(Collected data)
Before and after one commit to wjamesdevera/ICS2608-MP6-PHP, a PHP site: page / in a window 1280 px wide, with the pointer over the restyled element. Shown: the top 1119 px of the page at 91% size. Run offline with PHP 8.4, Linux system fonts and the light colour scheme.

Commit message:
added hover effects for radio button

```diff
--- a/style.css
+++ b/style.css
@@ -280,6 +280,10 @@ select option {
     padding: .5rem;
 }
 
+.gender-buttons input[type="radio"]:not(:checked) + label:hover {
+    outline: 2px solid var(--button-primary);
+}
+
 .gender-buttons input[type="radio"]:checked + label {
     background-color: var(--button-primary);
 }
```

==

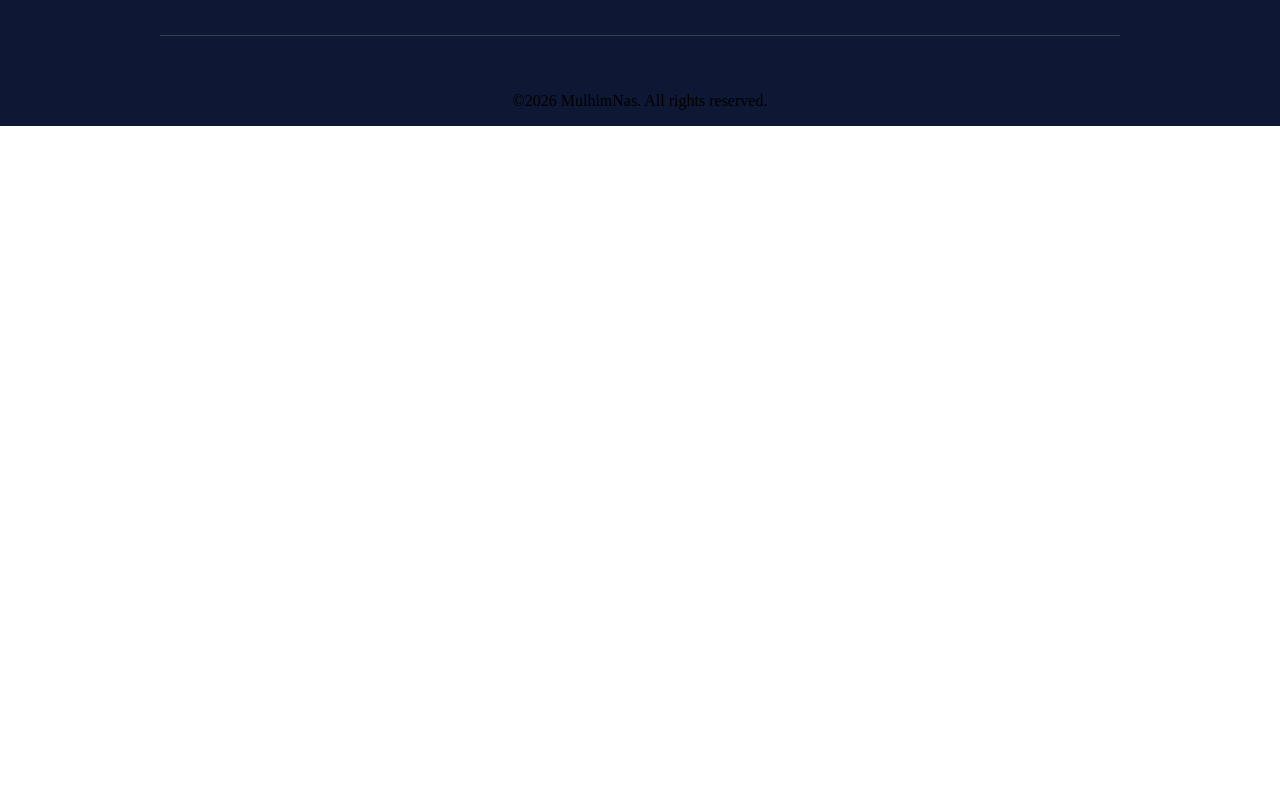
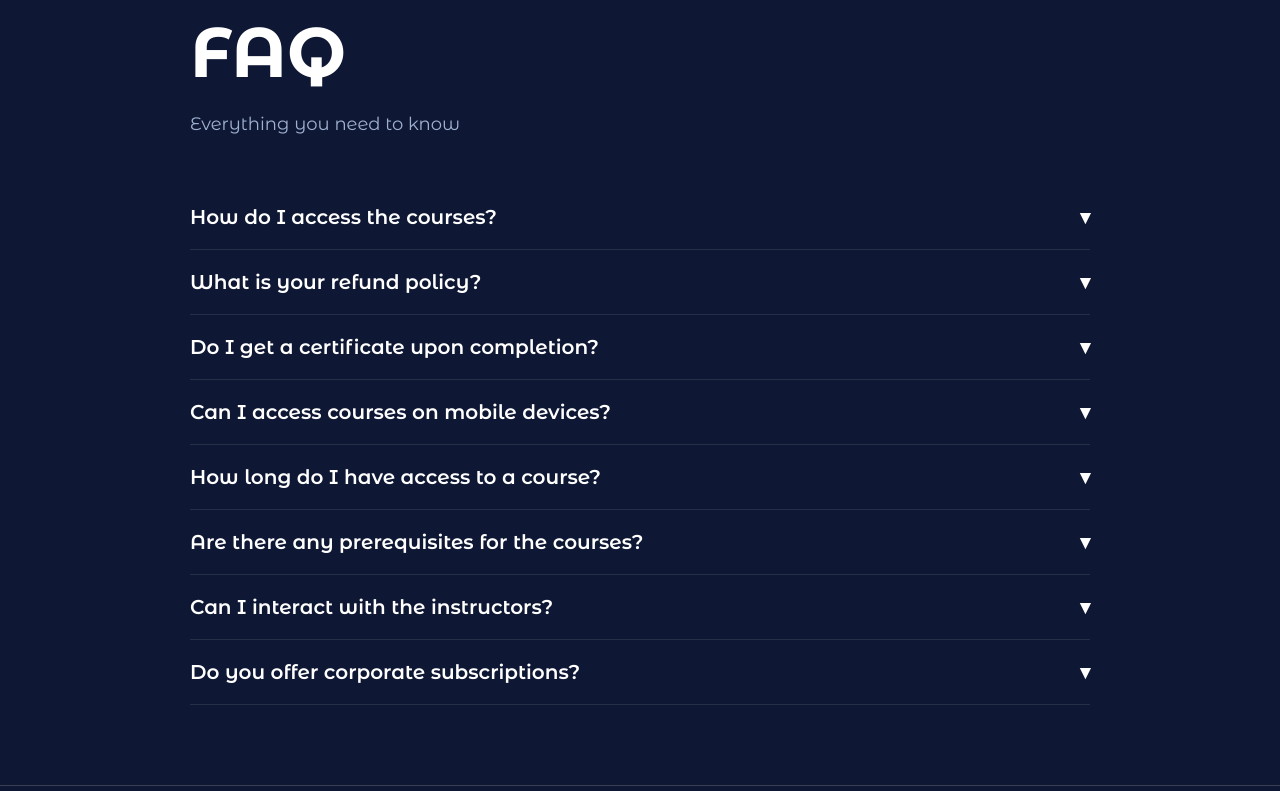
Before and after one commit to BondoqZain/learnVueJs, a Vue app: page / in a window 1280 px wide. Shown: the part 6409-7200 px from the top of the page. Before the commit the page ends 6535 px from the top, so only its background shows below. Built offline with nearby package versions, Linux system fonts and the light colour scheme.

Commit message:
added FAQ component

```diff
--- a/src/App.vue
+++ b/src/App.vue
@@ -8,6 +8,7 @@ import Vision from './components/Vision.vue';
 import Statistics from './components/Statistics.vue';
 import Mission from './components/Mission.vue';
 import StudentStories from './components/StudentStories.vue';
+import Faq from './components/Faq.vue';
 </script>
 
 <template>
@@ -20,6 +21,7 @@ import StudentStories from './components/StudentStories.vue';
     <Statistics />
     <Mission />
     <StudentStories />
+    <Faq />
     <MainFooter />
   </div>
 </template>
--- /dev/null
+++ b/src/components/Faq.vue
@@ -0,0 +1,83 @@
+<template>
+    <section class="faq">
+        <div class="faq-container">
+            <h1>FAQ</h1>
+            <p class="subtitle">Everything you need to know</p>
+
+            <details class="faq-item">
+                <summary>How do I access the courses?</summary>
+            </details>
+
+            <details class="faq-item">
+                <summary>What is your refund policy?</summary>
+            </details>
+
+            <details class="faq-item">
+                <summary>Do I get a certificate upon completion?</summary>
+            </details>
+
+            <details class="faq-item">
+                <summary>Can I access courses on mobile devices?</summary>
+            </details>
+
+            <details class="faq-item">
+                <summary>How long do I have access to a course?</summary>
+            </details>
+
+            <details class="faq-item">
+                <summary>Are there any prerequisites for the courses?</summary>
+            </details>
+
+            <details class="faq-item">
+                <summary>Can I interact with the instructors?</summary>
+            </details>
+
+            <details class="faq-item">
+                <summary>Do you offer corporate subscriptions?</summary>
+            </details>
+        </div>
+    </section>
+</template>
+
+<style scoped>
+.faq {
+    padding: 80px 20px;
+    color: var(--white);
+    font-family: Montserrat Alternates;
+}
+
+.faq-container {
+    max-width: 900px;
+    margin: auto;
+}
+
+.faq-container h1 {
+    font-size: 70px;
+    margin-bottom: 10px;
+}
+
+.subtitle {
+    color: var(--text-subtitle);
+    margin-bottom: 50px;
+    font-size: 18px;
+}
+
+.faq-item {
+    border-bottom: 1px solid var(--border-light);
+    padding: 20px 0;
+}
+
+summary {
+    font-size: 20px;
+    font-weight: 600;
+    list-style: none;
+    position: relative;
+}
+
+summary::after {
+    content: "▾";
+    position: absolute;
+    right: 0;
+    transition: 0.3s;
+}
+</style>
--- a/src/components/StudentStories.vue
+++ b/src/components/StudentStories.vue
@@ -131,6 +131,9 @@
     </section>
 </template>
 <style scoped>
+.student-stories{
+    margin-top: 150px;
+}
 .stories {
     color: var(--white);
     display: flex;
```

● Task prompt
Where a line of the data includes the string "import", list that line.

● Response
@@ -8,6 +8,7 @@ import Vision from './components/Vision.vue';
 import Statistics from './components/Statistics.vue';
 import Mission from './components/Mission.vue';
 import StudentStories from './components/StudentStories.vue';
+import Faq from './components/Faq.vue';
@@ -20,6 +21,7 @@ import StudentStories from './components/StudentStories.vue';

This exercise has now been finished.